June 22 2011

Vitamin D and Prevention of Cardiovascular Disease and DiabetesWhy the Evidence Falls Short

Author Affiliations

Author Affiliations: Department of Nutritional Sciences, Obesity Group, Rutgers University, New Brunswick, New Jersey (Dr Shapses); and Department of Medicine, Brigham and Women's Hospital, Harvard Medical School, Boston, Massachusetts (Dr Manson).

JAMA. 2011;305(24):2565-2566. doi:10.1001/jama.2011.881

Vitamin D has received widespread attention for its potential role in preventing cardiovascular disease and type 2 diabetes mellitus. Several epidemiological studies have suggested that individuals with low blood levels of vitamin D have increased risks of heart disease, stroke, hypertension, and diabetes.
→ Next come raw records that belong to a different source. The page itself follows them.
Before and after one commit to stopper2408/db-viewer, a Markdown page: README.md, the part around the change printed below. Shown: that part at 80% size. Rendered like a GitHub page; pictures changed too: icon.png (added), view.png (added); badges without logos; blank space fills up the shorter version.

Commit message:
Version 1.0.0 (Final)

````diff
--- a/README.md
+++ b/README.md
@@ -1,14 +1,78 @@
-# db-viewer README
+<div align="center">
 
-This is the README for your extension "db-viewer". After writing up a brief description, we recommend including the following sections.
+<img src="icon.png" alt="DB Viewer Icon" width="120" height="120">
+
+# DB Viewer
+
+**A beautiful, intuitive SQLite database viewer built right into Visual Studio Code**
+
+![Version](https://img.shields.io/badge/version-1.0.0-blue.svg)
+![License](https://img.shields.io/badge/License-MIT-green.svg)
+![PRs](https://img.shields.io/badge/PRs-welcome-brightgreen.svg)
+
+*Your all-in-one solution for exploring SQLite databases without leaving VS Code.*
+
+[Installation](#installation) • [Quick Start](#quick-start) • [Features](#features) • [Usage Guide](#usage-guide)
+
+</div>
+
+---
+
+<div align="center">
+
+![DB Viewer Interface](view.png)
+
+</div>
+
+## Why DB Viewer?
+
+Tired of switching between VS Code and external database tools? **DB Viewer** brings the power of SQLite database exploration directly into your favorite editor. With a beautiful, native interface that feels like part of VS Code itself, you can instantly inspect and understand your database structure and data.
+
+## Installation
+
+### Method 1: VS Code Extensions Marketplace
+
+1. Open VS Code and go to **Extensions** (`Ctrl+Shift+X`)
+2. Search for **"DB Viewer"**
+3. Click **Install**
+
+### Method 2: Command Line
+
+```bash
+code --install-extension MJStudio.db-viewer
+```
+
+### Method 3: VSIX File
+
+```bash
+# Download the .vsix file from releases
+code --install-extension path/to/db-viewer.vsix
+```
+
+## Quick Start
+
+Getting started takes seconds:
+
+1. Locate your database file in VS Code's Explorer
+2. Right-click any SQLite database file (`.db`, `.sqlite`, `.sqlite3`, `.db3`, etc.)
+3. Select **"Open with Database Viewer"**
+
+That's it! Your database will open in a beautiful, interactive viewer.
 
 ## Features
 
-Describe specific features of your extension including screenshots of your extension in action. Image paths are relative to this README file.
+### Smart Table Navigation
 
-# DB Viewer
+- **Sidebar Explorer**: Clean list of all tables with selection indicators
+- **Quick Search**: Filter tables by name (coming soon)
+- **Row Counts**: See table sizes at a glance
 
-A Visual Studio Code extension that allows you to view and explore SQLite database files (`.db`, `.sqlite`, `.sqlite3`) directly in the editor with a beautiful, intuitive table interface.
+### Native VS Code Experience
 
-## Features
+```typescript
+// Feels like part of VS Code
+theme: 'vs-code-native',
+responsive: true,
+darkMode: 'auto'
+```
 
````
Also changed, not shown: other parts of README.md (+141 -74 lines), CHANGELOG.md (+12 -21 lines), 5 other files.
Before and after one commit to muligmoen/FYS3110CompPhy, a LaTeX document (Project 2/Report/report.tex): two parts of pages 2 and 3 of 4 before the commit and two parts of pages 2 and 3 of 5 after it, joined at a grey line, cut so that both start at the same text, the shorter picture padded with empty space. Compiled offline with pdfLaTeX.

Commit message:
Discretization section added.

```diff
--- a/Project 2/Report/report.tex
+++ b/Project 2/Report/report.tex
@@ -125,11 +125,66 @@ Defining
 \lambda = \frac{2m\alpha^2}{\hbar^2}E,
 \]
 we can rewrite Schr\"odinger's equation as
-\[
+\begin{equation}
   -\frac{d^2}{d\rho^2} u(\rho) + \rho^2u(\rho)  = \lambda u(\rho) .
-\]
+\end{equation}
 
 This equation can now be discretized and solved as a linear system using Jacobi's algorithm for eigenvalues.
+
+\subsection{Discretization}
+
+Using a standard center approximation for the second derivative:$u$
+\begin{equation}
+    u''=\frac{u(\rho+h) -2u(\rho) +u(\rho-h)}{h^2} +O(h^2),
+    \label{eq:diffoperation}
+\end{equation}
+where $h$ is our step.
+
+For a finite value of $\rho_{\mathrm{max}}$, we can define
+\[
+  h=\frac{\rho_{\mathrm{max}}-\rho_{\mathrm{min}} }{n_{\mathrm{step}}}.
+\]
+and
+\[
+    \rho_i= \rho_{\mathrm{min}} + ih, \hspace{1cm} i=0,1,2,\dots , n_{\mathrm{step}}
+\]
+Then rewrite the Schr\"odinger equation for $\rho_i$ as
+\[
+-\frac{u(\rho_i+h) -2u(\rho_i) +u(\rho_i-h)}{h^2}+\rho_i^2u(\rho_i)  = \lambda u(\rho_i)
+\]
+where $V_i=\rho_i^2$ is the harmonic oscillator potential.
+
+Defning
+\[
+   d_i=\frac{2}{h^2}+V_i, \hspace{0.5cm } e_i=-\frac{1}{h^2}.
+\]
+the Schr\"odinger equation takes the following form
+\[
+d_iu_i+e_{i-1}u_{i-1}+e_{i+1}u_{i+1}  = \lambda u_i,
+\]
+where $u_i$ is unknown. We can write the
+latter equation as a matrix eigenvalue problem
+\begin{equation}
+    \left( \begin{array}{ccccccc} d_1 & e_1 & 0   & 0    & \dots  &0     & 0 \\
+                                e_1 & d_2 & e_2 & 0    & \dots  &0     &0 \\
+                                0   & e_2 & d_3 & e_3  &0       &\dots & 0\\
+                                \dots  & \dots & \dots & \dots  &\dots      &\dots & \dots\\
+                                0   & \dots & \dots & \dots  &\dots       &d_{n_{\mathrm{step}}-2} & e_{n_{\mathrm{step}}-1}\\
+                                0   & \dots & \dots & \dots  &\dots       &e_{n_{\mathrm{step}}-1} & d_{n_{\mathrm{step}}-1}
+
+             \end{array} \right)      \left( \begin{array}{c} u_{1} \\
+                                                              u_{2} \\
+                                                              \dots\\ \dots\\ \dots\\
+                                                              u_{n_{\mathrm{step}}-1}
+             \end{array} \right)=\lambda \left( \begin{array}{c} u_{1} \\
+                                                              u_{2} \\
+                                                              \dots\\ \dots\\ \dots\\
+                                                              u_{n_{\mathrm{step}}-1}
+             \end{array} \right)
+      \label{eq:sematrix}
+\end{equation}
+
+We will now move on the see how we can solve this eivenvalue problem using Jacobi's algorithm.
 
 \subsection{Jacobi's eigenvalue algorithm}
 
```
Yet the evidence that vitamin D prevents cardiometabolic outcomes played an inconsequential role in determining the population needs for vitamin D in the 2011 report from the Institute of Medicine (IOM).1 How is it possible that such a large body of evidence had so little influence on the recommended intakes for vitamin D? This commentary, authored by 2 members of the IOM Committee, provides a critical appraisal of the relevant evidence, explains why the research was found to be insufficient by the IOM, and identifies future research needs on this topic.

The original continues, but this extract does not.